Molinari is from Milano in the north. It is known as a worldwide capitol city for opera, perhaps car racing, and a passion for European football, but of course, the football enthusiasm covers the entire country. I’ve lived in Italy, and have seen the great Italian athletes in all kinds of sports. They have a type of charisma found nowhere else, wearing their competitive passions on the sleeve. There’s not much one can do with his sleeve while swinging a golf club, but Molinari has that same quality. It’s not cockiness, it’s “Italian confidence.”
Through the years, we have seen outward confidence, which is usually the case of an individual convincing himself that he is good enough to take the day. It’s not very reliable, and the mission often crumbles, creating hard luck stories. Molinari’s is a quiet confidence. He claims that in the early years, he didn’t have it, but after a revamped swing and some national success, he embraced Molinari, the better and more talented golfer. A nice living was no longer the plan. Another place where ‘confidence’ is on parade is the leaderboard. There is a type that races out to early leads, but can’t handle the pressures of Sunday. That is not Molinari. I checked the scores of his past victories, many of which have come in the last three years, and was not surprised at the results. In the Italian Open, he ended with a 65, and in the HSBC, a 67. He won the Reale Seguros Open de Espana with a final round 65, and the BMW with a mere 68. In recent victories, he took the Quicken Loans Championship with a Sunday 62, and the Open at Carnoustie with a 69. That is probably the equivalent of a 64 or 65 on many other courses.

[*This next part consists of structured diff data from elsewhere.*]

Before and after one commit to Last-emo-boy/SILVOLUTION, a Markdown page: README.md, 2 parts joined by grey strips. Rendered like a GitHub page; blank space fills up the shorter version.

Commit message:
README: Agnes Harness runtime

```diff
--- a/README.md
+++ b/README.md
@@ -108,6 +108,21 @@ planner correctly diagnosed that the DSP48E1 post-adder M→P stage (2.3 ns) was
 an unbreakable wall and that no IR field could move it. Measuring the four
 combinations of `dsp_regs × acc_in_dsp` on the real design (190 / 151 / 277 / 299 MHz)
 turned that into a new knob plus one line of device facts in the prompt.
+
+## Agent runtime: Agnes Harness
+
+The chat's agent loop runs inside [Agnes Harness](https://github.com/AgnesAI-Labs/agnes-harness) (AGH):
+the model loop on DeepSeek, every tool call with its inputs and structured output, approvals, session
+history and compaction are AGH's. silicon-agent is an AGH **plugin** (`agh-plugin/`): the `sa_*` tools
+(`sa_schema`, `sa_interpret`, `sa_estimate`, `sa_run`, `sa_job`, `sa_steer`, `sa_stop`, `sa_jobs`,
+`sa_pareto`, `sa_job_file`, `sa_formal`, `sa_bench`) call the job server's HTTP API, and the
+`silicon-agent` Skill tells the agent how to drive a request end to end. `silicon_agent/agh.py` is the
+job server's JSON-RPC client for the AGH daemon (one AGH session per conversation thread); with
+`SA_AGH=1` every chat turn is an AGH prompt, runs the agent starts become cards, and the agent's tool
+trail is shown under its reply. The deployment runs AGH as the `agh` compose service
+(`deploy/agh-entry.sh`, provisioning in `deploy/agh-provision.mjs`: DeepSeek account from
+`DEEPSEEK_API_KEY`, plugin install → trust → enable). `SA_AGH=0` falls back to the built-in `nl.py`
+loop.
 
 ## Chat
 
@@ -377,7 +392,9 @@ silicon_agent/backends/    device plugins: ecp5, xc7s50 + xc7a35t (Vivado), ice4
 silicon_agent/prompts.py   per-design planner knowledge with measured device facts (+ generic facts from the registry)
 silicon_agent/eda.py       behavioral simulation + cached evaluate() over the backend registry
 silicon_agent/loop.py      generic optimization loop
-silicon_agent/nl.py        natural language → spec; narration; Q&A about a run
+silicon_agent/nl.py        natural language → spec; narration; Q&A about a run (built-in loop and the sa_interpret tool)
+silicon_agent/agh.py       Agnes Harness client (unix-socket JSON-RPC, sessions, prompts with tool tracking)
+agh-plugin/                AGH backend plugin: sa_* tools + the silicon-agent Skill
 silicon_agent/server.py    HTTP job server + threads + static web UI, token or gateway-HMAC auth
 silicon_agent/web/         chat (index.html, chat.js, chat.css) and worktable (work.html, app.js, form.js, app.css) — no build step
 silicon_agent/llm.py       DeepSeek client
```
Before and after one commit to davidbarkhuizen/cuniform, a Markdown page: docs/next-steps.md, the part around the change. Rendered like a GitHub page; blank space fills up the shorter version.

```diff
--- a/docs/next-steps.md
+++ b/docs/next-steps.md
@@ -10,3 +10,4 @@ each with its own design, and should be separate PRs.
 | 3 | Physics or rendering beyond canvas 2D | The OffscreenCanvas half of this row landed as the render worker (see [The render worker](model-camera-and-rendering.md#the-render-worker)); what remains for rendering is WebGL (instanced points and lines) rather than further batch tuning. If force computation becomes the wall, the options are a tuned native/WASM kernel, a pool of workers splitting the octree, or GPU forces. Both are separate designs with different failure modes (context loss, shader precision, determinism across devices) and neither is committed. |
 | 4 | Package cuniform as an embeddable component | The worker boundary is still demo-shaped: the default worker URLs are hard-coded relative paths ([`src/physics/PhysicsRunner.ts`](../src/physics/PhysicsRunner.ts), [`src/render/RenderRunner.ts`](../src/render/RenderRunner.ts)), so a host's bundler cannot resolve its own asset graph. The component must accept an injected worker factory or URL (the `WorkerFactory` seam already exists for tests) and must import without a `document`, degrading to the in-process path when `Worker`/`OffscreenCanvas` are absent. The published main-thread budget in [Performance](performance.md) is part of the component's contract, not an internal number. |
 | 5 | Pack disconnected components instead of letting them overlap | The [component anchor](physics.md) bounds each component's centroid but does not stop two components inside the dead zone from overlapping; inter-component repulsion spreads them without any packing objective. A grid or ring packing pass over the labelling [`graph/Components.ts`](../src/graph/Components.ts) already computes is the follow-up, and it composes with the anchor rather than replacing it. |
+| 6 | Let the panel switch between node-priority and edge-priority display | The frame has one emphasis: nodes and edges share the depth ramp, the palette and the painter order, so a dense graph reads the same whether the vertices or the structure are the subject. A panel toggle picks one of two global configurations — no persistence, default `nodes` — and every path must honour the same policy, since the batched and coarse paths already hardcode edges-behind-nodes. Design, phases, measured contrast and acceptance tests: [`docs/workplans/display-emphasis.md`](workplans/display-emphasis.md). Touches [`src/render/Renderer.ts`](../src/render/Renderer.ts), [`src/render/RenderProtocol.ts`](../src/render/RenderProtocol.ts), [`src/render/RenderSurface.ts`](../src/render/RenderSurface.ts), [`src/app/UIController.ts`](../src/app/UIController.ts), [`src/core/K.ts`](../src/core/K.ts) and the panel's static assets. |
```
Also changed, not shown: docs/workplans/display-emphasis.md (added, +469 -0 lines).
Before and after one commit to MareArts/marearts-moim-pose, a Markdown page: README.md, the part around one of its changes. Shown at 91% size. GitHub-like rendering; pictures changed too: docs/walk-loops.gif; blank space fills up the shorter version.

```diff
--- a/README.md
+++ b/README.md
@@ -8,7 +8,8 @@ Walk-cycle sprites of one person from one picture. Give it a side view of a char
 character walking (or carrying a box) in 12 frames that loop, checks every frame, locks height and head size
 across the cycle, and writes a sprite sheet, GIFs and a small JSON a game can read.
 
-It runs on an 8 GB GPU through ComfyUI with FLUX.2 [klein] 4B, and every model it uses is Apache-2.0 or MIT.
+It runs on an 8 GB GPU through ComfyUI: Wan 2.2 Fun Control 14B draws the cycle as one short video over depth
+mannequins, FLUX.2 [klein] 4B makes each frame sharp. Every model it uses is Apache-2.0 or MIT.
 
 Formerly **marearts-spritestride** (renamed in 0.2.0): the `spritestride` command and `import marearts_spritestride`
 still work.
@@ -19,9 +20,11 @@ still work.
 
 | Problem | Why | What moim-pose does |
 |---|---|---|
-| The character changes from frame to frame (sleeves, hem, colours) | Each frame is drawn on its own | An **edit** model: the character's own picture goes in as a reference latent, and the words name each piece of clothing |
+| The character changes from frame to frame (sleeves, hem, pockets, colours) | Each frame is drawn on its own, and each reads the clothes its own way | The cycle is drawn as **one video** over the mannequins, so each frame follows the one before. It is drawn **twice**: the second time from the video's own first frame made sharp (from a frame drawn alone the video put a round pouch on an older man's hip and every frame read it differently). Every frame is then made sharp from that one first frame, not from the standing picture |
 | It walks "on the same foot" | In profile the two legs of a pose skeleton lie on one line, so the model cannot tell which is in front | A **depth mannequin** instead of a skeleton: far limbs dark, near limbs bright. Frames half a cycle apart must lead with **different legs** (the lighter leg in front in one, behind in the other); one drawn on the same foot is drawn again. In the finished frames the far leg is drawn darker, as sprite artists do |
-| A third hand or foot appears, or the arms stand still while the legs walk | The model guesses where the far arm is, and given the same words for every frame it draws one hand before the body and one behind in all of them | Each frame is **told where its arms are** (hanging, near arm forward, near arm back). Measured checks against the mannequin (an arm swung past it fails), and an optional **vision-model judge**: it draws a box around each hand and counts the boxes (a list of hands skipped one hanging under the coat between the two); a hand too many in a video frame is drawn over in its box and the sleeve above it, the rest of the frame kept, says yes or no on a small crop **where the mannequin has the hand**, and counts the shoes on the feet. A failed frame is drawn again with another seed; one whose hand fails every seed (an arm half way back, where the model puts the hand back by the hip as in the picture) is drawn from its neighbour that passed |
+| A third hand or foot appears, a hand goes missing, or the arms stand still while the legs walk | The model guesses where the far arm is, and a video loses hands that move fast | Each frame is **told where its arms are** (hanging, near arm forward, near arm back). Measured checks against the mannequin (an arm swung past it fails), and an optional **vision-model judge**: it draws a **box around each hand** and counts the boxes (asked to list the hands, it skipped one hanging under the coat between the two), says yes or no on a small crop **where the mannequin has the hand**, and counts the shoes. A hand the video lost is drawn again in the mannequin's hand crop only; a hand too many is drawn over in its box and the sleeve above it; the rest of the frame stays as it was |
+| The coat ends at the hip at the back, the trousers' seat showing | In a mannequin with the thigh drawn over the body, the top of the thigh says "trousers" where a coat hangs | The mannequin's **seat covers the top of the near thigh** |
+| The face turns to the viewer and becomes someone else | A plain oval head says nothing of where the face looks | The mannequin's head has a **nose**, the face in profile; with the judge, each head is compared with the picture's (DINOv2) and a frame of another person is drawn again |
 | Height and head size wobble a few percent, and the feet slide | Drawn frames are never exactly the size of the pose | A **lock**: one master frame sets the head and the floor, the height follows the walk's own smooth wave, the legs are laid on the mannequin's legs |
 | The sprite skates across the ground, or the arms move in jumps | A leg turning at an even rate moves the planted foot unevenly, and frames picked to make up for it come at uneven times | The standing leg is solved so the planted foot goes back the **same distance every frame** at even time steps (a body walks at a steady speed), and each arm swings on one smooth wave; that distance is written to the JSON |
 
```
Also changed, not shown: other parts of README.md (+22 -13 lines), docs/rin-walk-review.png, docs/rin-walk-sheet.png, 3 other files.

Scoring aside, Molinari is 5-0 at the Ryder Cup. Add to that his bogey-free 64 this week, and it all adds up. We appear to have a “charger” on tour, just like the old days. He has developed an “Arnie” or “Seve” brand of confidence. It comes from deep in the interior, and the only part of it we see is the sheen of external charisma.
Many years have passed since we followed Arnie’s Army up the 18th fairway, time after time, and thrilled to the big charge, often culminating in the big putt. We loved “Arnie” confidence. He was a swashbuckler with the goods to back it up. Molinari is 36 year of age, and has the same propensity, Italian style. That means that although not being a kid, he still has time to reach new heights, and to spend a great deal of time being dangerous. His later career is certainly outshining his early one, and to have one of the most thrilling wins take place in Arnie’s tournament makes it all the better.